■ TASK PROMPT: Reproduce every line of the material below, but drop the pictures.
====================
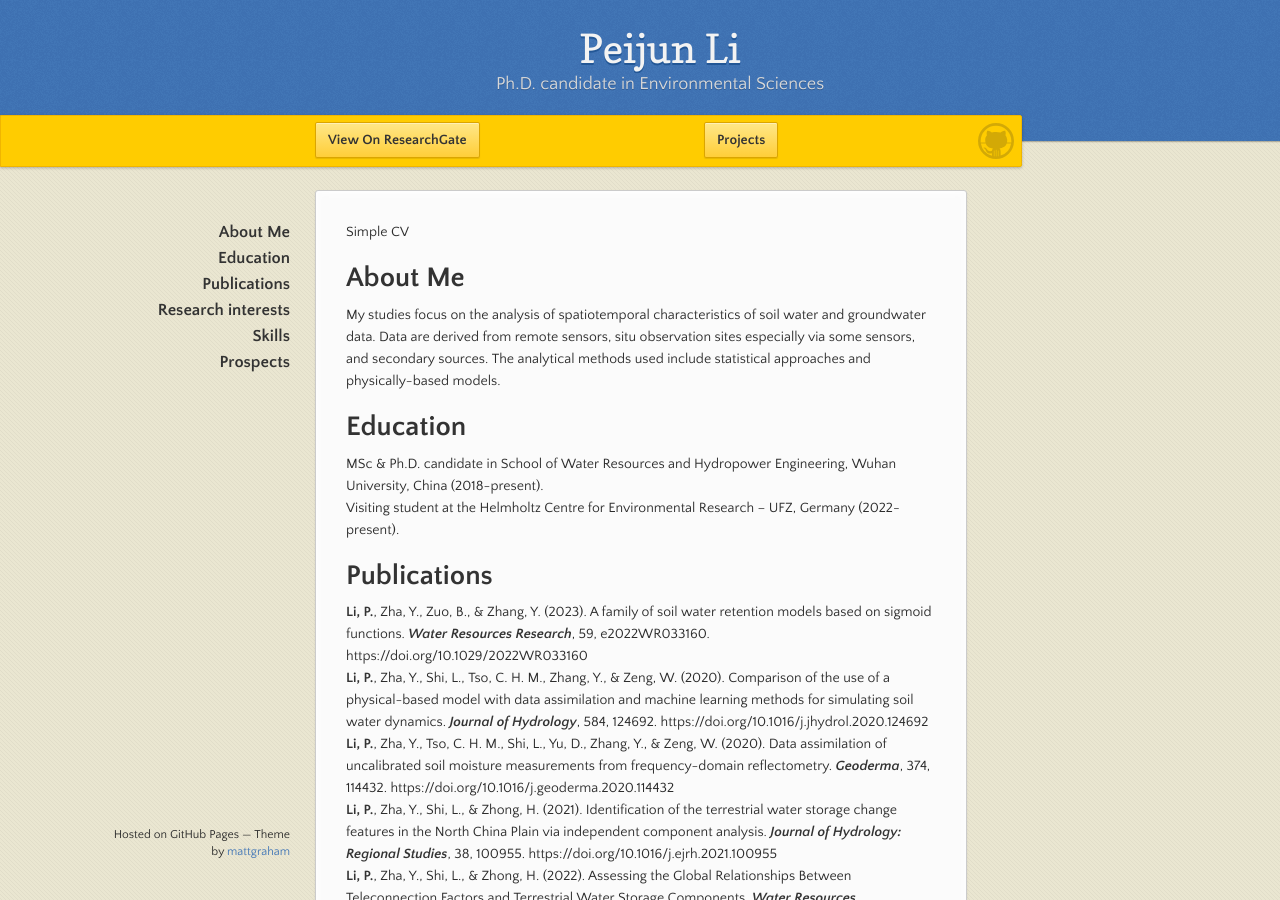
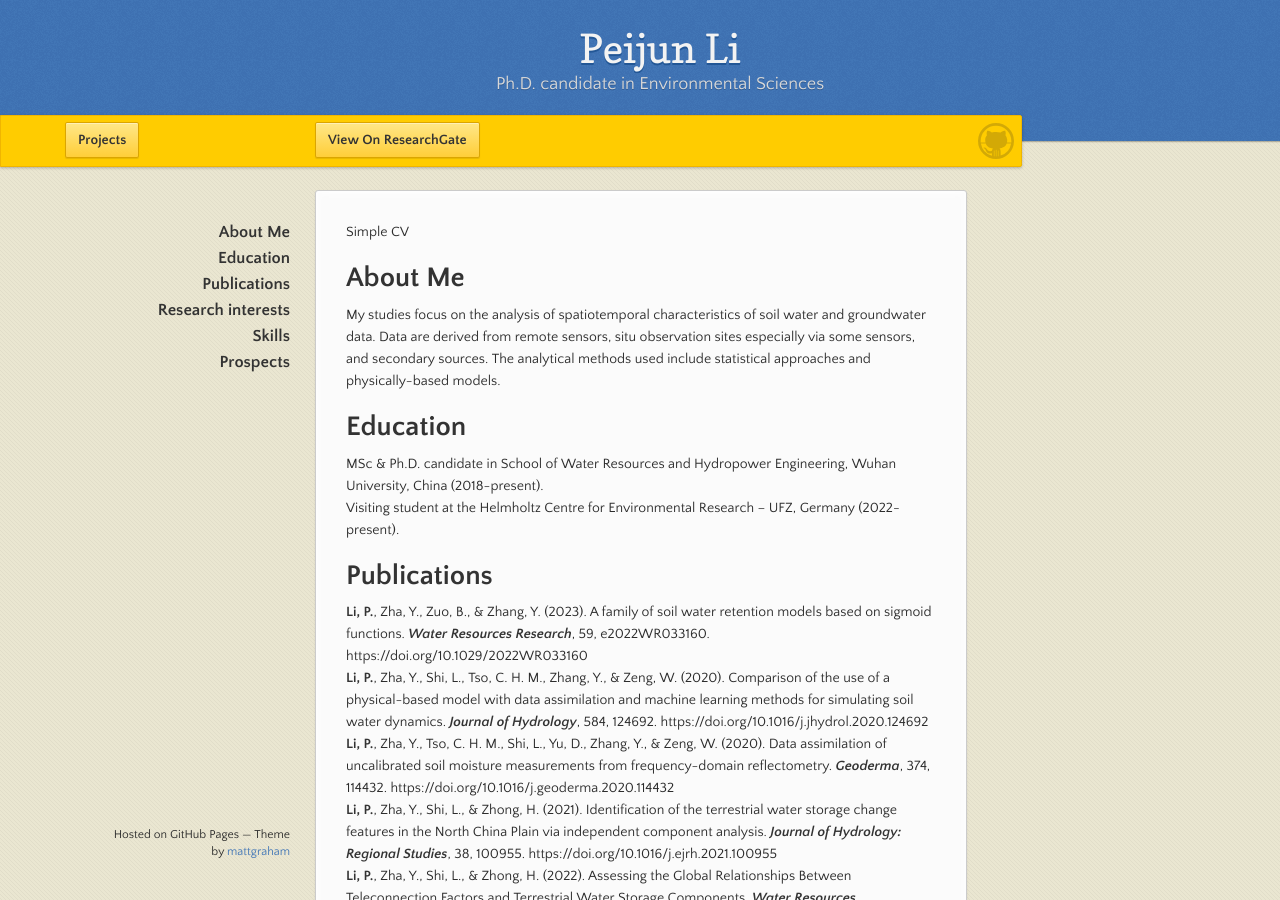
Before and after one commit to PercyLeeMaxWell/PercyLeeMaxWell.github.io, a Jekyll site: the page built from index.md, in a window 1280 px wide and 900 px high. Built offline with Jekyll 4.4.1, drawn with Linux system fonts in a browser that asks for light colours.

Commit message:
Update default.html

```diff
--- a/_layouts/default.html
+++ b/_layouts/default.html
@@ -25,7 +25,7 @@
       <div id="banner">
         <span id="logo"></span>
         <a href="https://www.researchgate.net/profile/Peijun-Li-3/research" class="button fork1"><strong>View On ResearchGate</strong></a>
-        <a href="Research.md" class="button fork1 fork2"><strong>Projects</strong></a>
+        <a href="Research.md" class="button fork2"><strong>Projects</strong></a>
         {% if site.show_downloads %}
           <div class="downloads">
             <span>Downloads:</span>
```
====================
■ ANSWER TO THE EXERCISE:
Before and after one commit to PercyLeeMaxWell/PercyLeeMaxWell.github.io, a Jekyll site: the page built from index.md, in a window 1280 px wide and 900 px high. Built offline with Jekyll 4.4.1, drawn with Linux system fonts in a browser that asks for light colours.

Commit message:
Update default.html

```diff
--- a/_layouts/default.html
+++ b/_layouts/default.html
@@ -25,7 +25,7 @@
       <div id="banner">
         <span id="logo"></span>
         <a href="https://www.researchgate.net/profile/Peijun-Li-3/research" class="button fork1"><strong>View On ResearchGate</strong></a>
-        <a href="Research.md" class="button fork1 fork2"><strong>Projects</strong></a>
+        <a href="Research.md" class="button fork2"><strong>Projects</strong></a>
         {% if site.show_downloads %}
           <div class="downloads">
             <span>Downloads:</span>
```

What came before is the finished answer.